The BLENNZ board seeks to maintain effective relationships with sector groups to ensure that all interested parties can contribute to the ongoing growth of blind and low vision education in New Zealand. Sector forums have been held and will continue to inform the growth of the organisation.

Provision for students in the school hostel

The school hostel, Nikau Hostel, is owned and operated by the BLENNZ Board of Trustees. The hostel consists of residential accommodation for up to eleven students, who are attending local schools. A group of eleven older students is accommodated in Kickstart House as part of a post-school transition programme.

Further hostel accommodation is available for a variety of purposes. This includes students in immersion programmes who typically stay for a week while they undertake intensive courses, and parents as part of the assessment programme. Access to hostel facilities also supports staff professional development and training.

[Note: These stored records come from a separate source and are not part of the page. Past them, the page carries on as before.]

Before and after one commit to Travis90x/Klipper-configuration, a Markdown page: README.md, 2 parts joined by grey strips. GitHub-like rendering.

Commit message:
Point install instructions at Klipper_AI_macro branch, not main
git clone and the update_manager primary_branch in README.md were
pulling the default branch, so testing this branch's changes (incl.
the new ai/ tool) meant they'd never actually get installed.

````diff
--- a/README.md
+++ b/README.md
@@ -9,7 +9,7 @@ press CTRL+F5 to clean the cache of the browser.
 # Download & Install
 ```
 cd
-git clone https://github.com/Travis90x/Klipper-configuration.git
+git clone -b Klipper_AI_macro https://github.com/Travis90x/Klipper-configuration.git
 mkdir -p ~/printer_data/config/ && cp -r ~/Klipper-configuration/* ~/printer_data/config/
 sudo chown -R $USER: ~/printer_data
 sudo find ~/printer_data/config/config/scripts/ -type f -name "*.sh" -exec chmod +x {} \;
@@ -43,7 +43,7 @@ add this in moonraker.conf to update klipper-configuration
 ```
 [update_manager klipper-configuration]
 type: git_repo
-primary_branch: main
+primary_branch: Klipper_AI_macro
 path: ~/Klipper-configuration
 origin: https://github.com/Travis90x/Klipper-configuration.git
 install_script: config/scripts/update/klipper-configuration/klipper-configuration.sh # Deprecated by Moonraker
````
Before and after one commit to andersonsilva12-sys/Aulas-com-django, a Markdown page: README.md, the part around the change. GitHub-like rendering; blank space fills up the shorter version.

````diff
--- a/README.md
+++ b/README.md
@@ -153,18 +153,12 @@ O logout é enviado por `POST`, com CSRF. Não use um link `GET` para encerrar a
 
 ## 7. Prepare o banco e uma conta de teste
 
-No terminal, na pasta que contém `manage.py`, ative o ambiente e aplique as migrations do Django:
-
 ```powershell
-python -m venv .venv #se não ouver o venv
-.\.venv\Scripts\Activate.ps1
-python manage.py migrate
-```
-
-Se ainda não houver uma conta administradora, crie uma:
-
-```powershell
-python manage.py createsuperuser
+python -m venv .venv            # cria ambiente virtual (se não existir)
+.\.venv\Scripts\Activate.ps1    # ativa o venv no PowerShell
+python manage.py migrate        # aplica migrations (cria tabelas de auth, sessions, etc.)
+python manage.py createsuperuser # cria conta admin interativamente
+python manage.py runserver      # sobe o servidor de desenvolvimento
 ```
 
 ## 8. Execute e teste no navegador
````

The hostel has been rebuilt as part of the rebuild of the wider Homai Campus and is designed to be used flexibly.

Attractive new facilities are purpose built to provide for diverse users of the accommodation, including young children with their families. An attractive cafe area, and generous provision of social and quiet spaces are features of a well thought out design that provides a sense of security and privacy where needed and promotes the independence of young people.

Many of the hostel staff have been employed for significant periods of time. Their commitment to the wellbeing of the students is evident and relationships between adults and young people are trusting and respectful. Students are encouraged to take responsibility for themselves and for others and to demonstrate leadership.

Students who are selected for the Kickstart programme very much enjoy the opportunity to live independently in a refurbished communal house. Their daily programme is negotiated with staff and is focused on meeting their individual needs as they move into adult life. The programme is purposeful, challenging and supportive. It clearly provides worthwhile opportunities for personal growth.

Very good systems continue to be evident to support the management of the hostel and to promote students’ welfare and safety. Good reporting systems and thoughtful self review are evident. They are consistent with the high standards attained in this regard throughout BLENNZ.

Board assurance on legal requirements

Before the review, the board of trustees and principal of the school completed the ERO Board Assurance Statement and Self-Audit Checklists. In these documents they attested that they had taken all reasonable steps to meet their legislative obligations related to:

  • board administration
  • curriculum
  • management of health, safety and welfare
  • personnel management
  • financial management
  • asset management.

During the review, ERO checked the following items because they have a potentially high impact on student achievement:

  • emotional safety of students (including prevention of bullying and sexual harassment)
  • physical safety of students
  • teacher registration
  • processes for appointing staff
  • stand-downs, suspensions, expulsions and exclusions
  • attendance.

When is ERO likely to review the school again?

ERO is likely to carry out the next review in four-to-five years.

Makere Smith

National Manager Review Services

Northern Region (Acting)

27 November 2012

About the School

Location

Manurewa, Auckland

Ministry of Education profile number

4156

School type

Special school for students with visual impairment.

School roll

40 at Homai Campus School

1436 in BLENNZ network of provision

Gender composition

Boys 26

Girls 14

Ethnic composition

NZ European/Pākehā

Maori

Samoan

Indian

Tongan

other

14

13

6

2

2

3

Special Features

School Hostel

Review team on site

September 2012

Date of this report

27 November 2012

Most recent ERO report(s)

Education Review

Education Review

Accountability Review

November 2008

November 2005

August 2001